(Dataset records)
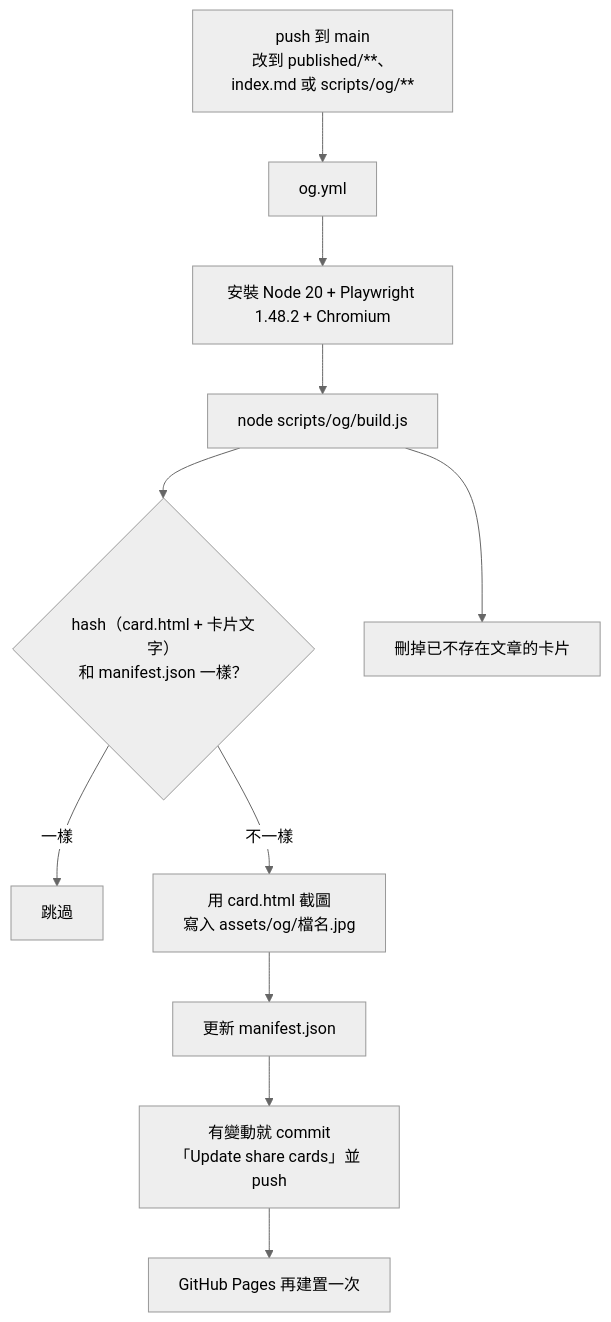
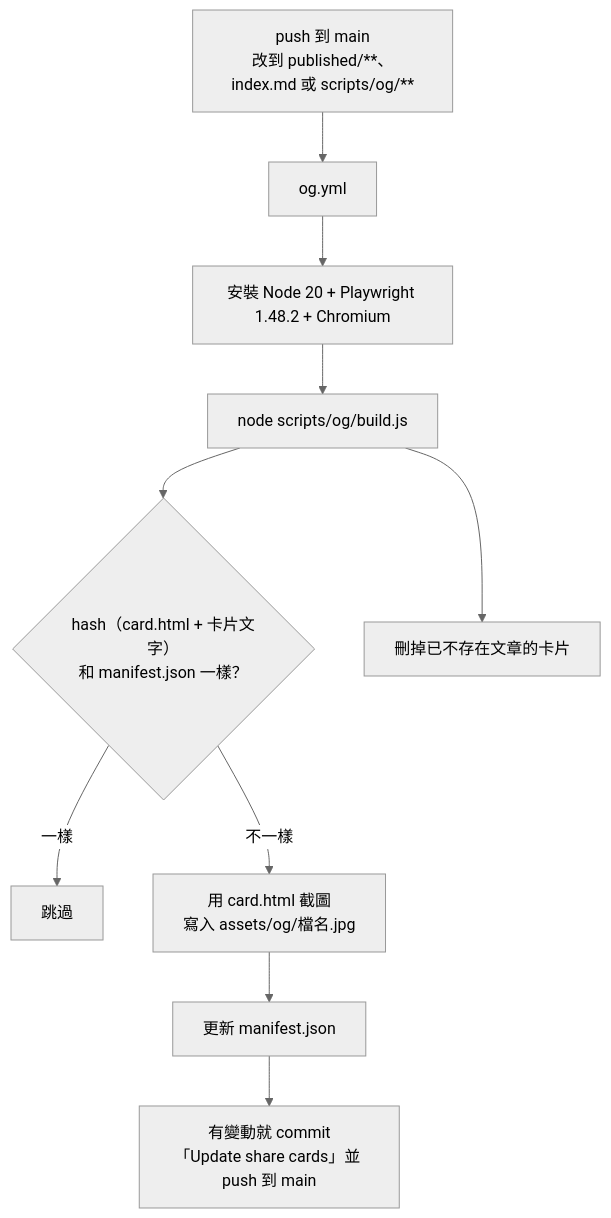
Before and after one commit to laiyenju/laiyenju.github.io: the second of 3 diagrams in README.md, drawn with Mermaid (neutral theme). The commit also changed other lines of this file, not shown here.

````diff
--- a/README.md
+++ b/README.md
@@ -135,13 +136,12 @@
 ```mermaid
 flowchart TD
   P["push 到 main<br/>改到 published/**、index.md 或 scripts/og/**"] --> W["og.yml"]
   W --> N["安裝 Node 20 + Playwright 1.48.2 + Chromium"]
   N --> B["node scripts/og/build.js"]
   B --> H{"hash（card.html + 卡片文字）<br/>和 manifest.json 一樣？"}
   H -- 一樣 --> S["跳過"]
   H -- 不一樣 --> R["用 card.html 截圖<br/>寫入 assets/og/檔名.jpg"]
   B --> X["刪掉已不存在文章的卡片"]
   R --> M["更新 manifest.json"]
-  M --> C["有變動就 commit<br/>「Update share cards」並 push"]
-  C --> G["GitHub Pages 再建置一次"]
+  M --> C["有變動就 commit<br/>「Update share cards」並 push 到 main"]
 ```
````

--- DESCRIPTION OF THE TASK ---
Every line in the data that holds the string "html" should be copied.

--- COMPLETED TASK ---
   B --> H{"hash（card.html + 卡片文字）<br/>和 manifest.json 一樣？"}
   H -- 不一樣 --> R["用 card.html 截圖<br/>寫入 assets/og/檔名.jpg"]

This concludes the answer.